With varying levels of learning disabilities there are varying levels of support required, these are dependent on the needs of the individual. For example, an individual with a mild learning disability may require support with areas such as getting a job, compared to someone who has a severe or profound learning disability who may require full time care and support with every aspect of their lives. They may also have physical disabilities.

People with certain specific conditions can have a learning disability too. For with Down’s syndrome and some people with autism have a learning disability as well.

There are a number of different learning disabilities, they can be mild, moderate, severe or profound. For all individuals with a learning disability, it is lifelong.

Mild learning disabilities can be hard to diagnose as the individual can often mix well with others and may be able to cope with most everyday tasks, however they may need support in other areas such as filling out forms.

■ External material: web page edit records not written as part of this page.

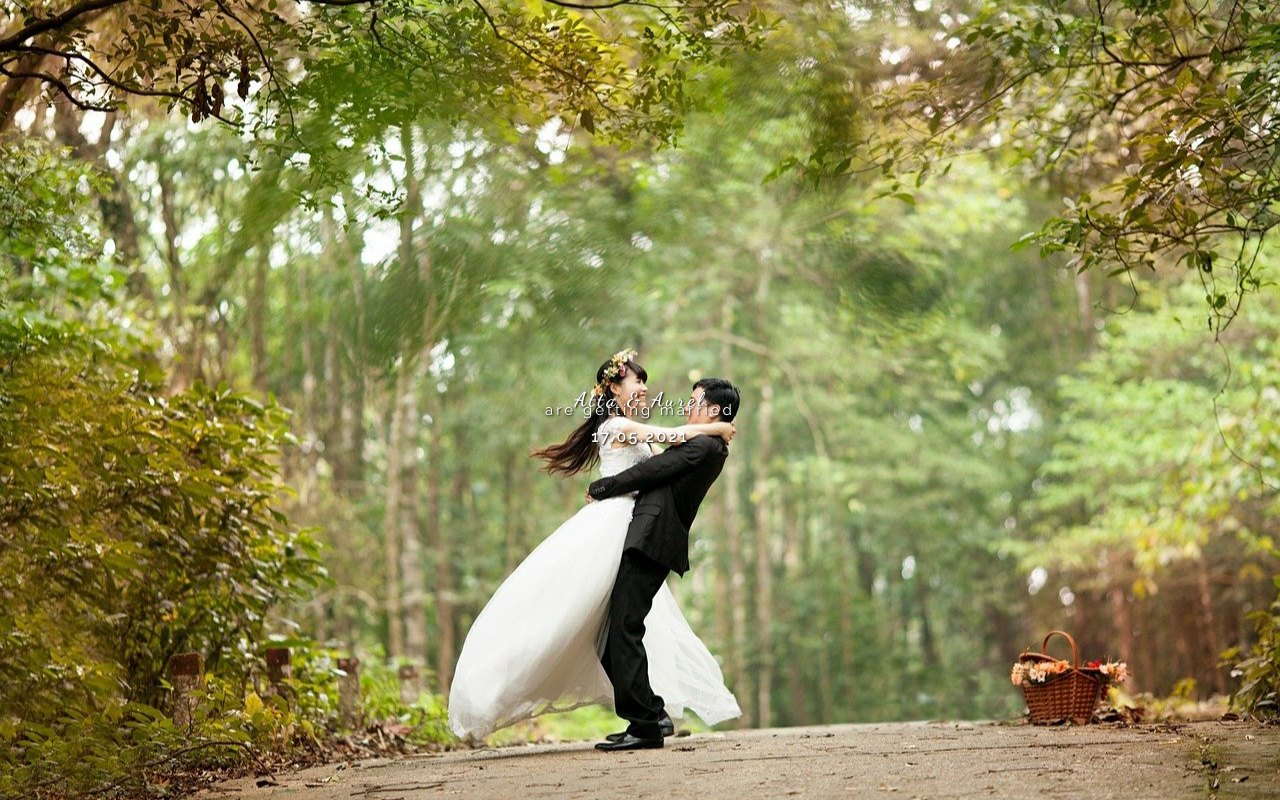
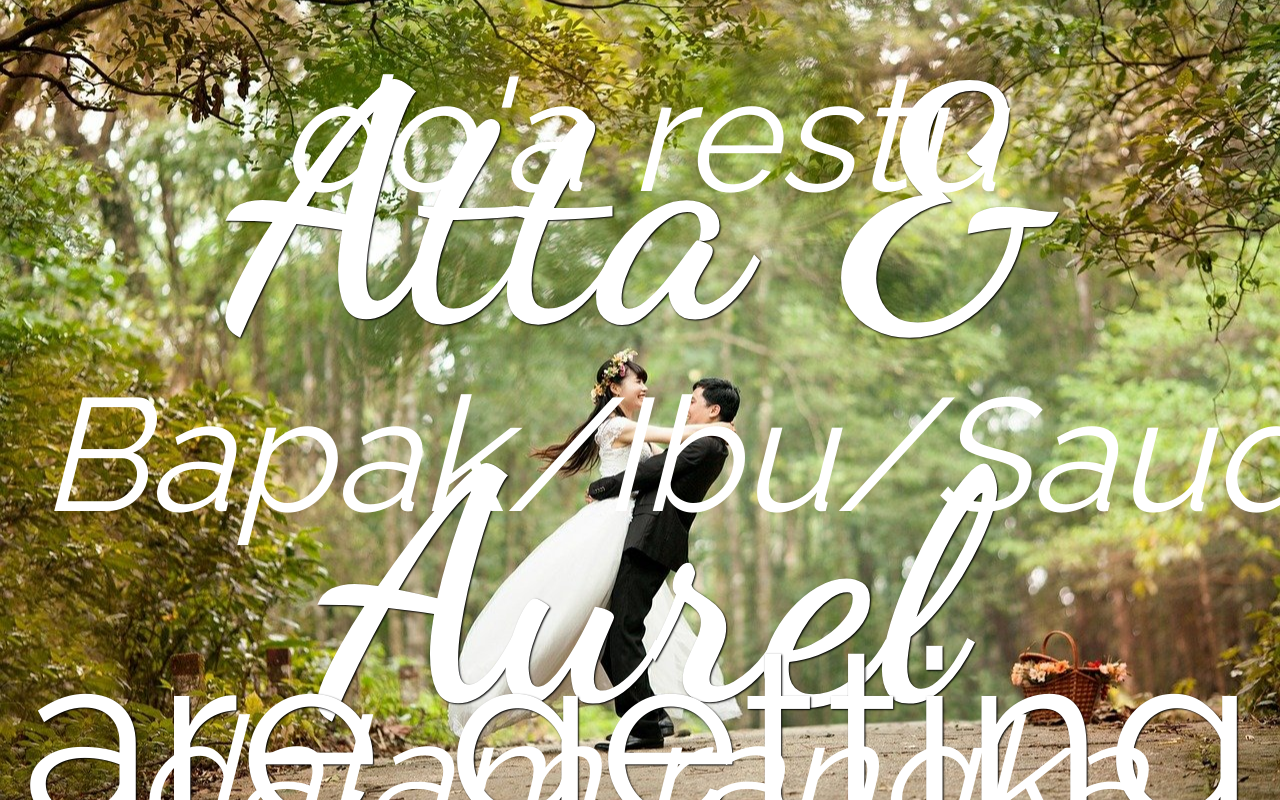
Before and after one commit to henuho/undig, a plain HTML site: page index.html in a window 1280 px wide. Drawn offline with Linux system fonts and the light colour scheme.

Commit message:
Update index.html

```diff
--- a/index.html
+++ b/index.html
@@ -19,7 +19,7 @@
 	/* Style for our header texts
 	* --------------------------------------- */
 	h1{
-		font-size: 20px;
+		font-size: 20em;
 		font-family: 'Dancing Script', cursive;
 		color: #fff;
 		text-shadow: 1px 1px 2px black;
@@ -28,7 +28,7 @@
 		padding:0;
 	}
 	h2{
-		font-size: 15px;
+		font-size: 15em;
 		letter-spacing: 3px;
 		line-height: 1.8;
 		font-family: Raleway,sans-serif;
@@ -38,7 +38,7 @@
 		padding:0;
 	}
 	h3{
-		font-size: 10px;
+		font-size: 10em;
 		letter-spacing: 3px;
 		line-height: 1.8;
 		font-family: Raleway,sans-serif;
@@ -48,7 +48,7 @@
 		padding:0;
 	}
 	p{
-		font-size: 10px;
+		font-size: 10em;
 		line-height: 2.0;
 		font-family: Raleway,sans-serif;
 		color: #fff;
```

Those individuals with a severe learning disability or profound multiple learning disability (PMLD) will require more care and support with areas including mobility, personal care and communication. There are those with a moderate learning disability who may also need support in these areas but not definitely.

For parents of people with learning disabilities the greatest concern is their wellbeing and future. As a parent of a child with a learning disability it is important to help them by encouraging their strengths and putting in place the right support to help them overcome the things, they find difficult. Every child is an individual with their own individual needs, but putting in place the right support children with a learning disability can lead fulfilling lives in the way that they choose.

There is often confusion between a learning disability and learning difficulties. Learning difficulties, unlike a learning disability, does not affect intellect and can be conditions including dyslexia or ADHD.

Staff at Moonrise are experienced and trained in supporting those with a Learning Disability – contact us to find out how we can support you.

To find our more about Learning Disabilities and this years Learning Disability Week (19th-25th June) visit: Learning Disability Week | Mencap

Popular Articles

Other News & Articles